Benes: Unpopular opinion… I feel like, musically… like I know, I think Mr Guse is gonna kill me for this one. Like, Dave Matthews Band: No good, just not good. Yeah, he’s really gonna be upset. So some of mine tend to be about maybe music or things that I sometimes know that people really like and I just don’t get it, but hey, to each their own right.

Lehman: What’s the biggest misconception about history teachers?

Benes: Oh, no. Maybe that we’re overly dry or nerdy, or that it’s like this obsession with us, where, I mean obviously I think if we’re teaching it, we think it’s important, and it is, but it really, it goes beyond just understanding things of that moment. I think that one of the other misconceptions is that we know everything about anything that ever happened in history, which is totally false. That would just be like, assuming you know anybody who teaches anything knows everything about that entire subject. I’ve had people come to me and ask me questions about things like, I don’t really know, and they’re shocked by that. So, there is a limit to what we can possibly know and teach our students.

Lehman: What’s the last show you binged?

Benes: Actually right now, we’re, I was trying to think about previous this, but we’re bingeing, watching, Squid Game right now which is, oh my god, like crazy. I’m trying to think before that, I mean this is sort of become a way of life, right, where we, you guys don’t know, the shows we used to binge watch we only could watch one episode a week and now they dump everything at you at once so yeah right now it’s Squid Game.

Lehman: What episode?

Benes: We’re… I don’t know how many episodes are in the season, I was going to say halfway, we’re on like five, I think. So we’re kind of into it and it’s starting to pick up. Obviously.

Lehman: Do you recommend the keto diet?

Benes: Yeah, I did keto a couple years ago, I lost a lot of weight in a short period of time. Would I recommend it, is it healthy, is it good for you? Probably not. I just, for a month, that’s all I did was eat like red meat and cheese and eggs. You’re supposed to eat fruits and, or not so much fruits, but vegetables and things like that, but I couldn’t do it. So probably not. I didn’t really feel great and my energy levels were low, I tried to do it again last year and gave up very quickly.

Lehman: You don’t have to say who, but do you have a favourite student?

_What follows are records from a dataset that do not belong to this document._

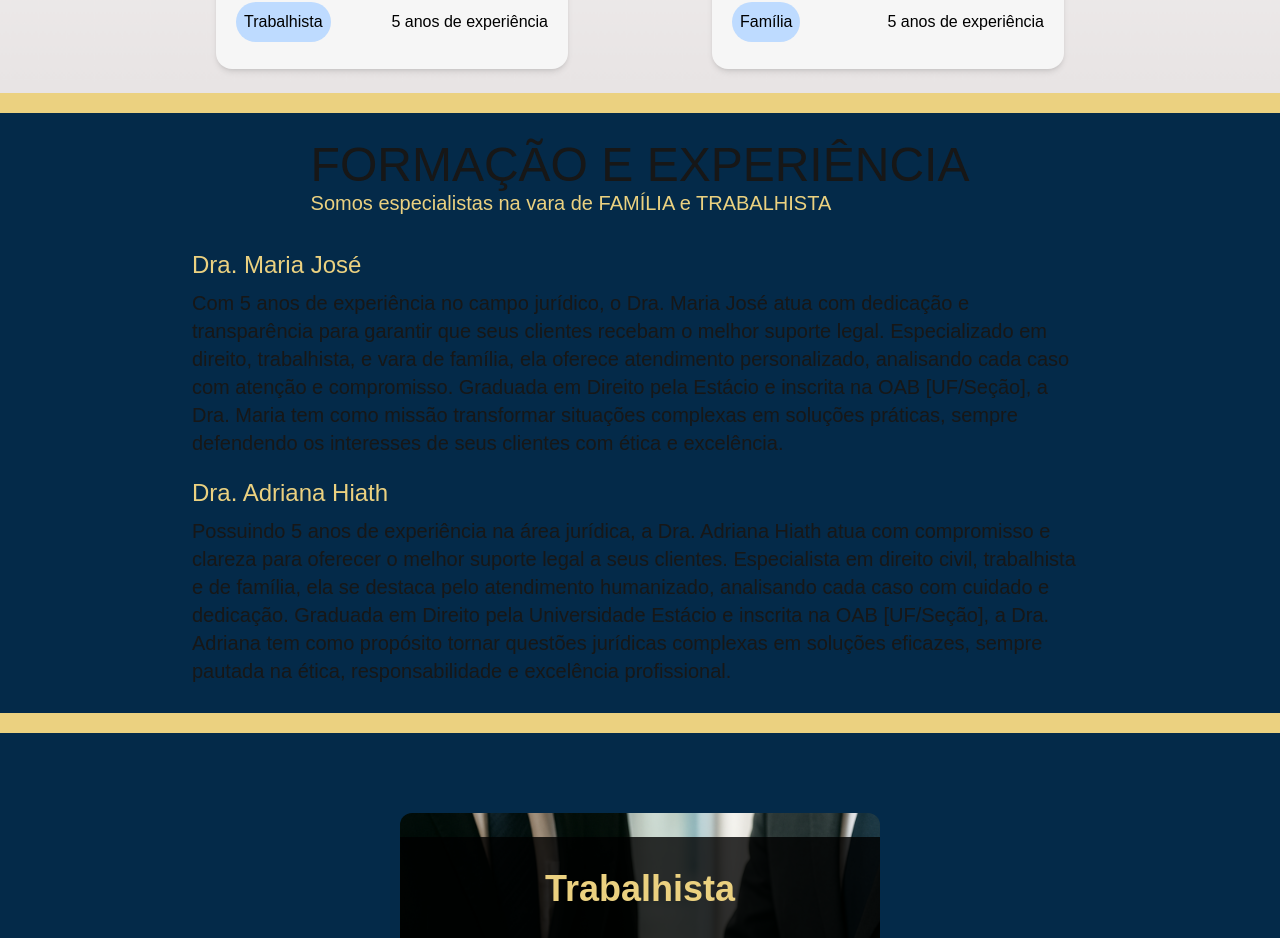
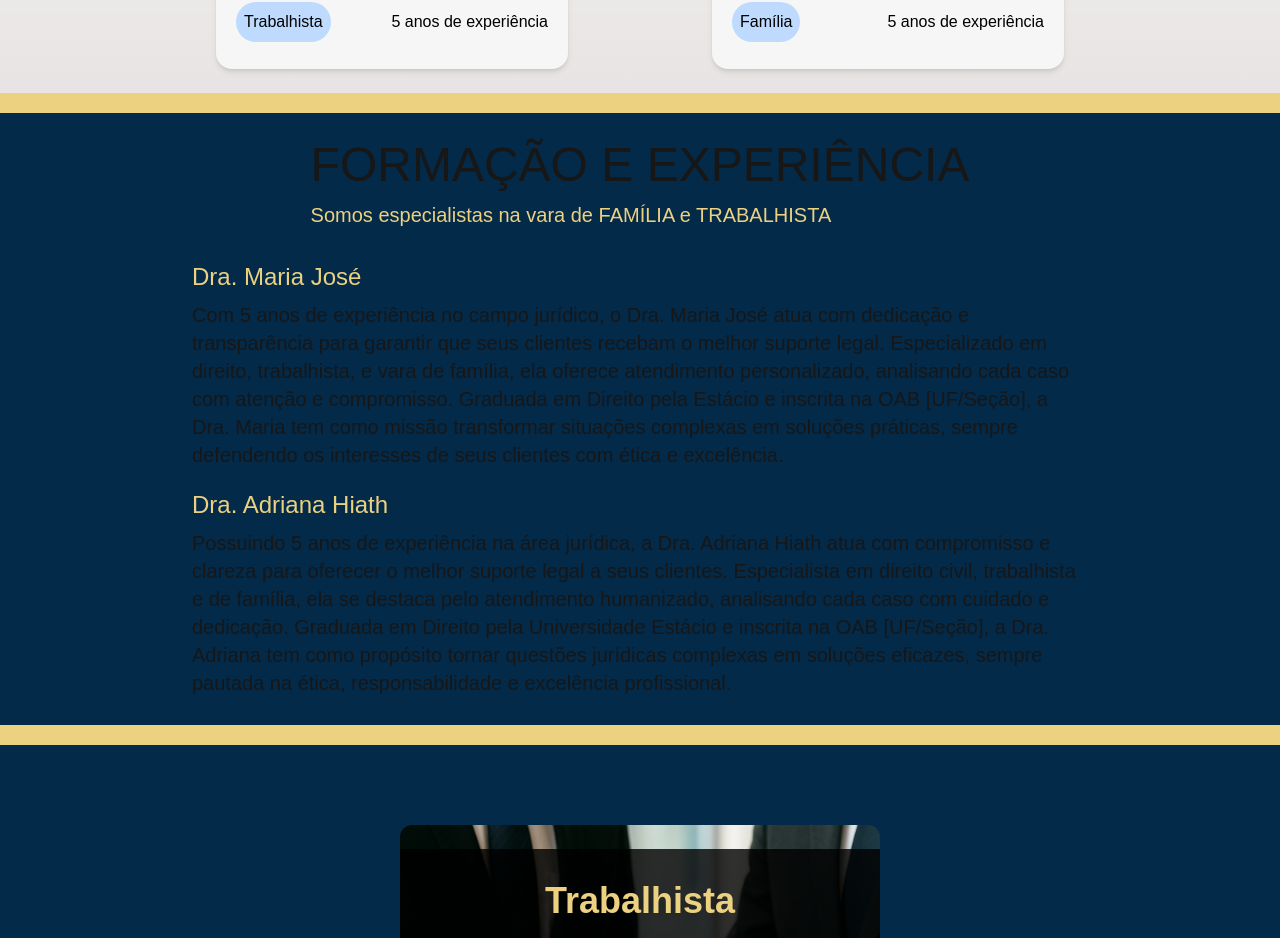
Before and after one commit to DavidSheltonSF/advogados-landing-page, a Next.js app: page / in a window 1280 px wide. Shown: the part 1027-1965 px from the top of the page. Built offline with nearby package versions, Linux system fonts and the light colour scheme.

Commit message:
refactor(Formação e Experiência section): enhance layout by adding gap between the title and the subtitle

```diff
--- a/src/app/page.tsx
+++ b/src/app/page.tsx
@@ -38,7 +38,7 @@ export default function Home() {
       <PageSection backgroundImage="" extraClasses="h-auto bg-[#042A49]  border-t-[#EBD180] border-t-20">
         <PageContainer extraClasses="flex flex-col items-center my-5 py-2">
           <header>
-            <div className="">
+            <div className="flex flex-col gap-3">
               <h2 className="text-5xl">FORMAÇÃO E EXPERIÊNCIA</h2>
               <h3 className="text-secondary-color text-xl">Somos especialistas na vara de FAMÍLIA e TRABALHISTA</h3>
             </div>
```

Benes: I don’t think I have a favourite student but I think what ends up happening is you naturally just become closer to some kids more than others and sort of build relationships that last even after their time here at West. You know, I’ve been to students, weddings and sadly some, some funerals of former students and still have many close relationships. So I think, it’s not so much about a favourite student but just really people that you do end up connecting with and really end up building lifetime relationships with.

Lehman: What’s your favourite fast food restaurant and your go to order?

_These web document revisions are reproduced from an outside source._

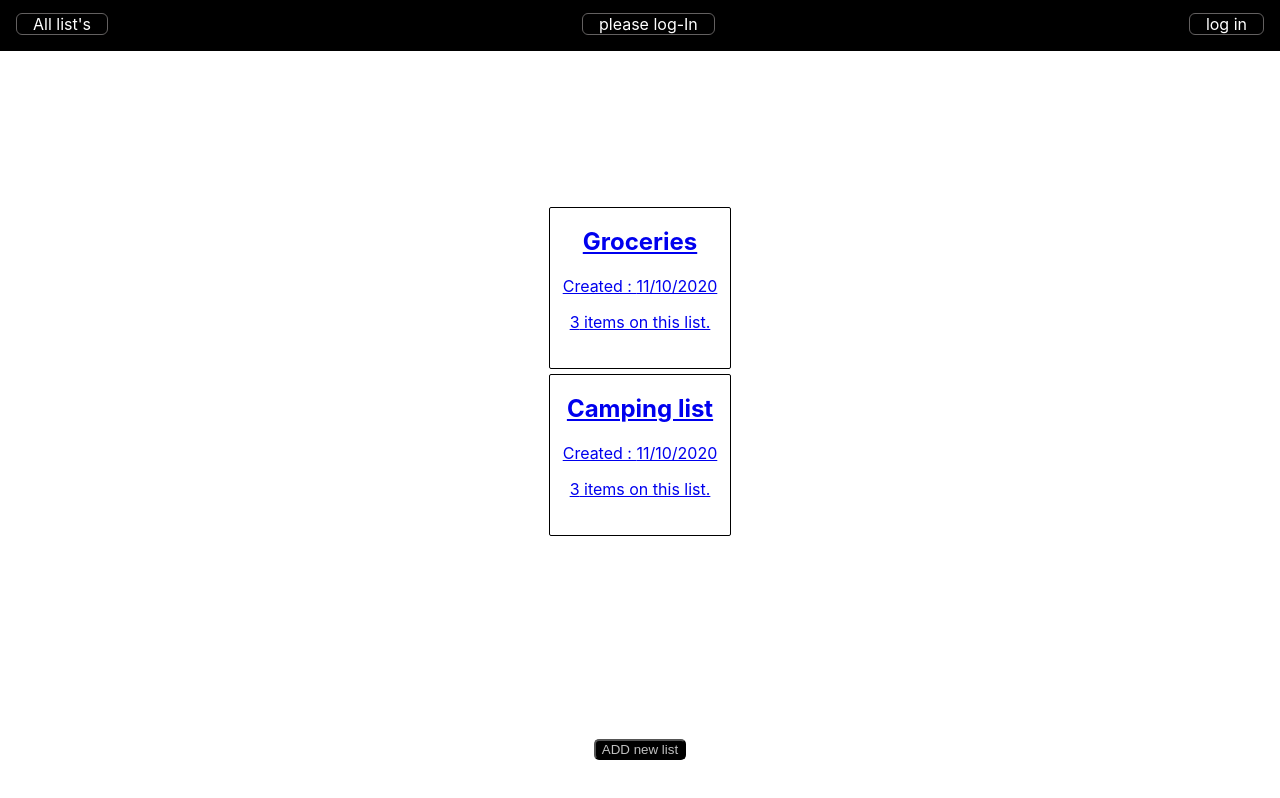
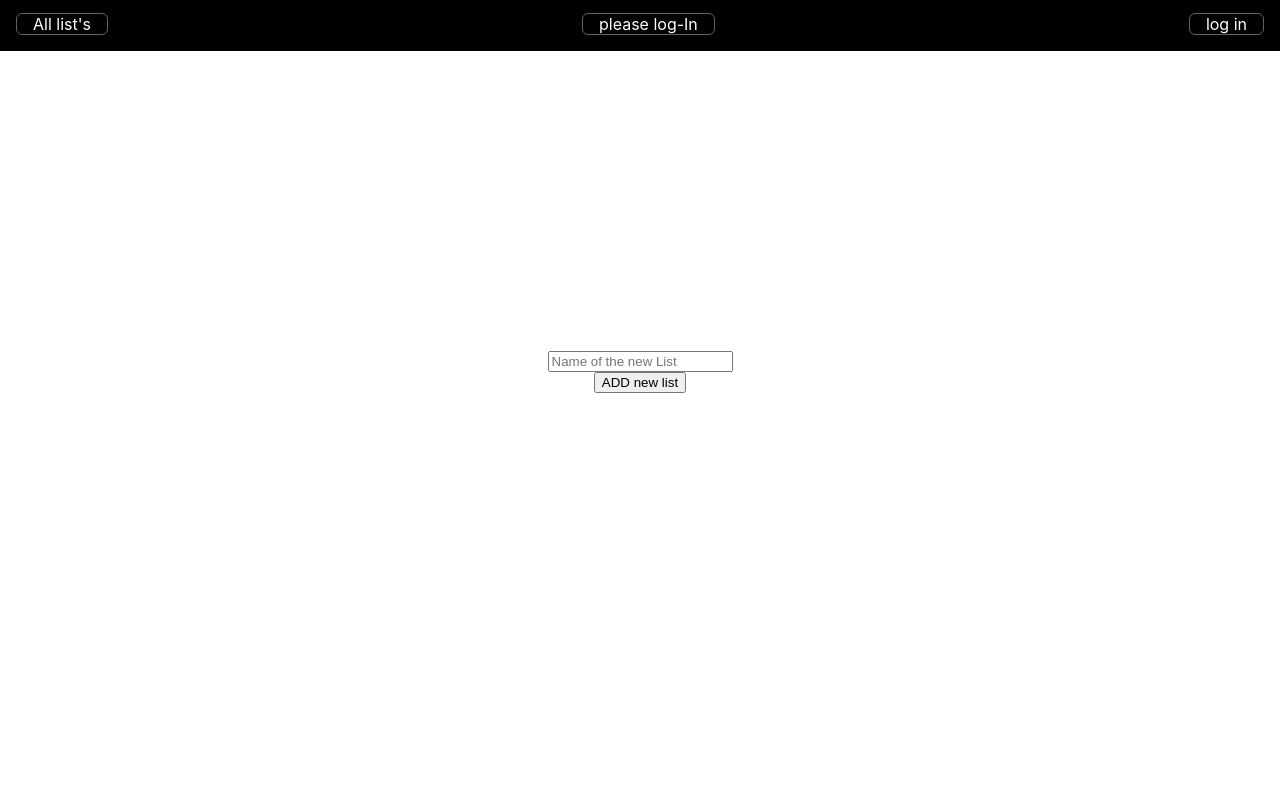
Before and after one commit to Luka-dot/familyShopper, a React (Create React App) app: page / in a window 1280 px wide. Both pictures are taken after a click on the button "ADD new list". Built offline with nearby package versions, Linux system fonts and the light colour scheme; no server answers.

Commit message:
addind new directory list function in redux

```diff
--- a/src/pages/home-page/home-page-component.jsx
+++ b/src/pages/home-page/home-page-component.jsx
@@ -1,19 +1,55 @@
-import React from 'react';
+import React, { useState } from 'react';
+import { connect } from 'react-redux';
 
 import DirectiryList from '../../components/directory/directory-componenet';
+import { addNewDirectoryList } from '../../redux/actions';
 
 import './home-page.styles.scss';
 
-const HomePage = () => {
+const HomePage = (props) => {
+    const [addListStarted, setAddListStarted] = useState(false);
+    const [name, setName] = useState('');
+
+    const handleNameChange = (e) => {
+        const nameInput = e.target.value;
+        setName(nameInput);
+    };
+
+    const handleAddDirectory = () => {
+        console.log('clicked added handleAddDirectory', name)
+        if ( name.length > 1 ) {
+            props.addNewDirectoryList(name);
+            setName('');
+            setAddListStarted(false);
+        } else {
+            alert('Name can not be left empty')
+        }
+    }
 
     return (
-        <div className='home-wrapper' >
-            <div className="home-main-container" >
-                <DirectiryList />
+        <div>
+            { !addListStarted ? (
+            <div className='home-wrapper' >
+                <div className="home-main-container" >
+                    <DirectiryList />
+                </div>
+                <button className="addListButton" onClick={() => setAddListStarted(true)} >ADD new list</button>
             </div>
-            <button className="addListButton" >ADD new list</button>
+            ):(
+            <div className='home-wrapper' >
+                <form>
+                    <input type="text" placeholder="Name of the new List" onChange={(e) => handleNameChange(e) } />
+                </form>
+                <button className="enterNewDir" type="submit" onClick={handleAddDirectory}>ADD new list</button>
+            </div>
+            )
+            }
         </div>
     )
 };
 
-export default HomePage;
+const mapDispatchToProps = dispatch => ({
+    addNewDirectoryList: (name) => dispatch(addNewDirectoryList(name))
+});
+
+export default connect(null, mapDispatchToProps)(HomePage);
--- a/src/redux/actions/index.js
+++ b/src/redux/actions/index.js
@@ -21,7 +21,6 @@ export const addItem = (newItem, parentId) => {
 };
 
 export const toggleCompleted = (id, elIndex) => {
-    console.log(id, elIndex)
     return {
         type: 'TOGGLE_COMPLETED',
         payload: {id, elIndex}
@@ -40,3 +39,10 @@ export const singleListSelection = (id) => {
         payload: id
     }
 };
+
+export const addNewDirectoryList = (name) => {
+    return{
+        type: 'ADD_NEW_DIRECTORY_LIST',
+        payload: name
+    }
+};
--- a/src/redux/reducers/main-list.js
+++ b/src/redux/reducers/main-list.js
@@ -10,8 +10,6 @@ const mainListReducer = (state = initialState, action) => {
         case "DELETE_ITEM":
             const pIndex = action.payload.elIndex;
             const xList = state[pIndex].listDetail.filter((item) => { return item.id !== action.payload.id});
-      //      console.log(state[pIndex].listDetail)
-        //    console.log('xlist ', xList)
             let deleteList = [ ...state ];
             const ttt = (deleteList[pIndex].listDetail = xList)
 
@@ -50,10 +48,21 @@ const mainListReducer = (state = initialState, action) => {
             return [ ...state ];
 
         case "SINGLE_LIST":
-            console.log('single list fired')
             return [
                 ...state
             ];
+
+        case "ADD_NEW_DIRECTORY_LIST":
+            const textToAdd = action.payload;
+            console.log(textToAdd)
+            const dateToAdd = new Date();
+            const newDirectoryToAdd = { id: Math.random(), name: textToAdd, created: "placeholder", listDetail: [] };
+            console.log('ADD ', newDirectoryToAdd)
+            return [
+                ...state,
+                newDirectoryToAdd
+            ]
+
     }
 };
 
```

Benes: I’m a big fan of Burger King actually. If you’ve had those little, not the big but the little onion rings, those are really really good. So usually I’ll just get like three double cheeseburgers and those onion rings, and I’m set. That’s still my, I mean I like others, Wendy’s is really good whatever, but like Burger King is it.

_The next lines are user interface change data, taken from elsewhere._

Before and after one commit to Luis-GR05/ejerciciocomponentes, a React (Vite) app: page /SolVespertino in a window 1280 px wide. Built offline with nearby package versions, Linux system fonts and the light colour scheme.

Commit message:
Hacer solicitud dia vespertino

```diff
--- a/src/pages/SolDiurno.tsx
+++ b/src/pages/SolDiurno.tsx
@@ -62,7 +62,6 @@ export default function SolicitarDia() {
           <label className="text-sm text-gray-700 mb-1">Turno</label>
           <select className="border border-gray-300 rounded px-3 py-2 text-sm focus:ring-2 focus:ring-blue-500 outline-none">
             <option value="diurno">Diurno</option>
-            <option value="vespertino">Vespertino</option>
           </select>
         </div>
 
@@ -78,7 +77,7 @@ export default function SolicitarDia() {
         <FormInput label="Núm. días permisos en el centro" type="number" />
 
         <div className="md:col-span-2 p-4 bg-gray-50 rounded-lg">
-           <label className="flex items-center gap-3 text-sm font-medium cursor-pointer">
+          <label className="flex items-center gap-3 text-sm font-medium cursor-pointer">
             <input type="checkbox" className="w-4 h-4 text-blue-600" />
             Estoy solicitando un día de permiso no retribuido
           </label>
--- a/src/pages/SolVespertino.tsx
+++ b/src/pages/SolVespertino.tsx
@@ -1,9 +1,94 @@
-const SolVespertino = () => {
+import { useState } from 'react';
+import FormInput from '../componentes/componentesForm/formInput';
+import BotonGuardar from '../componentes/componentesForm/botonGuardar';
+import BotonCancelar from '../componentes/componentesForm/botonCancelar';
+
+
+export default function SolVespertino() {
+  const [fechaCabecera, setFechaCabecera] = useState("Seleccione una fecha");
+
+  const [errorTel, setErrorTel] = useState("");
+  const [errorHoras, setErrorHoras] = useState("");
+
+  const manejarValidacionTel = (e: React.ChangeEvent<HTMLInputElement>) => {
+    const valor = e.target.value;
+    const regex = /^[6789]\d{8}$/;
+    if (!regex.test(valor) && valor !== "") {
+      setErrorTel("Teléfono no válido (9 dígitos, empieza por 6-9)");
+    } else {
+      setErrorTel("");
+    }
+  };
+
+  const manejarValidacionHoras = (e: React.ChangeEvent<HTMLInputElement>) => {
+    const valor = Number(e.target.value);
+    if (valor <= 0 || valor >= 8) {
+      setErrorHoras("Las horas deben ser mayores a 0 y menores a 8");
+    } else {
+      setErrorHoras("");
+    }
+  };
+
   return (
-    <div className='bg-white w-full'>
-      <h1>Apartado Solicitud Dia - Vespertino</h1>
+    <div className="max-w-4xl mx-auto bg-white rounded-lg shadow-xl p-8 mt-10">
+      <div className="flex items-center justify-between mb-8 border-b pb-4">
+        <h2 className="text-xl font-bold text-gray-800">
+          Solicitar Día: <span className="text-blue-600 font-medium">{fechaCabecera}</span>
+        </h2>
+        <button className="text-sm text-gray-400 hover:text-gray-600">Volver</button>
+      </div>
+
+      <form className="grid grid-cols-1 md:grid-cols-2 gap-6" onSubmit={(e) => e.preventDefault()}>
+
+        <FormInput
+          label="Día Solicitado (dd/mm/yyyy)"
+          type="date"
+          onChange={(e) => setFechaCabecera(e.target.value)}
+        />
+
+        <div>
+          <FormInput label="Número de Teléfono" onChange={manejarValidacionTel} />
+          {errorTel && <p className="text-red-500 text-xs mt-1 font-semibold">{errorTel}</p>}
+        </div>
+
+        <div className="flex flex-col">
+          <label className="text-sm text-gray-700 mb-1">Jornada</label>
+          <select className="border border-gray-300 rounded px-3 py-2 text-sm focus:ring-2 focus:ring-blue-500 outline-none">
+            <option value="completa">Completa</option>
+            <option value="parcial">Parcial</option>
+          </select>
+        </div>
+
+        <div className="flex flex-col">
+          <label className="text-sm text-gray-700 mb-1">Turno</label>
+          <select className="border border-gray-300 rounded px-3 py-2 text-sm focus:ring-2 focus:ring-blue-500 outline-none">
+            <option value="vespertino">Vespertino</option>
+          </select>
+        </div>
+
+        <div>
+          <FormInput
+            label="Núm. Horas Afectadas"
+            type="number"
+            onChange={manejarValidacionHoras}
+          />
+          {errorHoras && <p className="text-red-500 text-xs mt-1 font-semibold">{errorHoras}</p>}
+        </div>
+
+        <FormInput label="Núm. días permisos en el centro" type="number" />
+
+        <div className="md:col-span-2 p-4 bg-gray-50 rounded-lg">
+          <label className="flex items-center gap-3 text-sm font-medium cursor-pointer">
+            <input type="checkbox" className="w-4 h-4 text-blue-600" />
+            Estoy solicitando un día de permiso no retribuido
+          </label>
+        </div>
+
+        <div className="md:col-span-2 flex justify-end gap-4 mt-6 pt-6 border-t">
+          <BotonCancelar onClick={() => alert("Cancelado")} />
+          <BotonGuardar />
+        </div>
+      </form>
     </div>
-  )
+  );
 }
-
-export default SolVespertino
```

Lehman: What’s the most midwestern thing about you?
Benes: I think we don’t even like, think about it, but being asked that question, I think we all have accents that we are sometimes unaware of. But I find myself slipping into it with certain words and phrases, so I think just the way I speak. Oftentimes when you travel around the country and you’re gonna interact with people from other regions, like this happened to us many, many years ago in Florida we were talking to some people and they thought we were from Canada. Because as strange or unusual as that southern accent sounded to us, we sounded just as strange to them, I guess.

Lehman: And last but not least, what is your favourite artist and song?

Benes: Gosh. So, this one’s for Mr Mateske, because we were at this concert in, I believe the summer of 1993. So that would be, you should listen to it, it’s odd and kind of weird but it’s called Queen of my Double Wide Trailer and it’s by Sammy Kershaw… You’ve never heard of it. Yeah, give it a listen. Yeah.

Lehman: Okay, great, thank you so much.

Benes: Thank you, Bye guys.

Lehman: Bye!